> _DATA SUPPLIED_:
'''
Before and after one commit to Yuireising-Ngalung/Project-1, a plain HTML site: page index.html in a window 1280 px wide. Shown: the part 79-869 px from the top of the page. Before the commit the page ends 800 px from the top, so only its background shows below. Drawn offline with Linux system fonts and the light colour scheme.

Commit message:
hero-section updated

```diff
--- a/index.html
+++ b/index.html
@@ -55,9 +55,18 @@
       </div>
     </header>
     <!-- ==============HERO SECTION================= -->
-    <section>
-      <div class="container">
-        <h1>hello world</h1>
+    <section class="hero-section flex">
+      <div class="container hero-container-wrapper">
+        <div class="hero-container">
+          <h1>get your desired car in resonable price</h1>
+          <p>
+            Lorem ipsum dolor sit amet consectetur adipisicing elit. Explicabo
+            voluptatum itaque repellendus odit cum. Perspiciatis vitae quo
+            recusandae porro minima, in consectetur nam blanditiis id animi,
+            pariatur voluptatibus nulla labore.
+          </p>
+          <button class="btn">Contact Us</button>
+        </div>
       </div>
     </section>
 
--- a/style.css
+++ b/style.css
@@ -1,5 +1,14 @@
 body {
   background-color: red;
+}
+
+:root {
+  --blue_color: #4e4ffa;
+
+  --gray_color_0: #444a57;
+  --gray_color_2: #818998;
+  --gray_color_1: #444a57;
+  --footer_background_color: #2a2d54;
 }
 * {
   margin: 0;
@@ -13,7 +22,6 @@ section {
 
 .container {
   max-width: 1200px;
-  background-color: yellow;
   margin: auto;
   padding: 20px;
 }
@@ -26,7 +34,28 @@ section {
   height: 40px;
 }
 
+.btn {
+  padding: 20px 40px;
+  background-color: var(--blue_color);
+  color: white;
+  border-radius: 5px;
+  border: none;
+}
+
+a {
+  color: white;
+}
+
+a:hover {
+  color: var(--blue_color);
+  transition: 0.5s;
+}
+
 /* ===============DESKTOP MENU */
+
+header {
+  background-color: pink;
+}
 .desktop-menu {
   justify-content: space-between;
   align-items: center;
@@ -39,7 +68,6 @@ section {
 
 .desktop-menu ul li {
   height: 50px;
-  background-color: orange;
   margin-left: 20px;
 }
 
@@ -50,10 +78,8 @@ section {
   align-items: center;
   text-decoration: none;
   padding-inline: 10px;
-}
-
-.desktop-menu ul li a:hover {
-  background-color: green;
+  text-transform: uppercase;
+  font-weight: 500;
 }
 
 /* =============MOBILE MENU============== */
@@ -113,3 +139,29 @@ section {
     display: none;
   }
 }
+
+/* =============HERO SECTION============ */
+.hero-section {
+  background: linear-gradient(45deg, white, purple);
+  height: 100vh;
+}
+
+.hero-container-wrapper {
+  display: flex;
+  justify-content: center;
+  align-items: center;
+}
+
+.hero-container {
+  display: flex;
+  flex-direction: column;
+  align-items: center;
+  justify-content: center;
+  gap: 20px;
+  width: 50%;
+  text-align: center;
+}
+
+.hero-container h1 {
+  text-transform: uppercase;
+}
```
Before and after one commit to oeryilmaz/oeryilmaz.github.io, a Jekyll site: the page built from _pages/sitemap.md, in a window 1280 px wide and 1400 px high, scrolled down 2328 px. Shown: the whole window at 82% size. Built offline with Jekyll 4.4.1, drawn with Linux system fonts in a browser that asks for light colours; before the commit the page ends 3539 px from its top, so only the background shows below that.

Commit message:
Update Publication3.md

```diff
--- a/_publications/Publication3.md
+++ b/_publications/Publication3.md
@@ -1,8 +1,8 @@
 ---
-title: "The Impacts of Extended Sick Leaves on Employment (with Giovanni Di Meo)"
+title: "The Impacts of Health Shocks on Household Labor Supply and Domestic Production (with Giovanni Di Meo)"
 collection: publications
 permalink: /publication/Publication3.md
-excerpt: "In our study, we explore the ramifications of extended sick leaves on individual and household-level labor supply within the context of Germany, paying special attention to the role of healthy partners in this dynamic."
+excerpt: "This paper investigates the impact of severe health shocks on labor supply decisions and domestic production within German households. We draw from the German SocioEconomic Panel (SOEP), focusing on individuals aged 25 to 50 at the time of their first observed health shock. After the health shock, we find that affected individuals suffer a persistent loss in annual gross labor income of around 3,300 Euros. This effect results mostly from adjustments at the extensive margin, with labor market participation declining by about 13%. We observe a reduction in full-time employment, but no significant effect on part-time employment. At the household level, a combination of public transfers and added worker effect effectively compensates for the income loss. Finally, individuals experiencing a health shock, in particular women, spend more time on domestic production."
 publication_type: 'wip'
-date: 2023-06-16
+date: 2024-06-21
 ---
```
'''
> _PROBLEM TO WORK ON_: Scan the entries above and copy each line where "html" occurs.

> _ANSWER_:
Before and after one commit to Yuireising-Ngalung/Project-1, a plain HTML site: page index.html in a window 1280 px wide. Shown: the part 79-869 px from the top of the page. Before the commit the page ends 800 px from the top, so only its background shows below. Drawn offline with Linux system fonts and the light colour scheme.
--- a/index.html
+++ b/index.html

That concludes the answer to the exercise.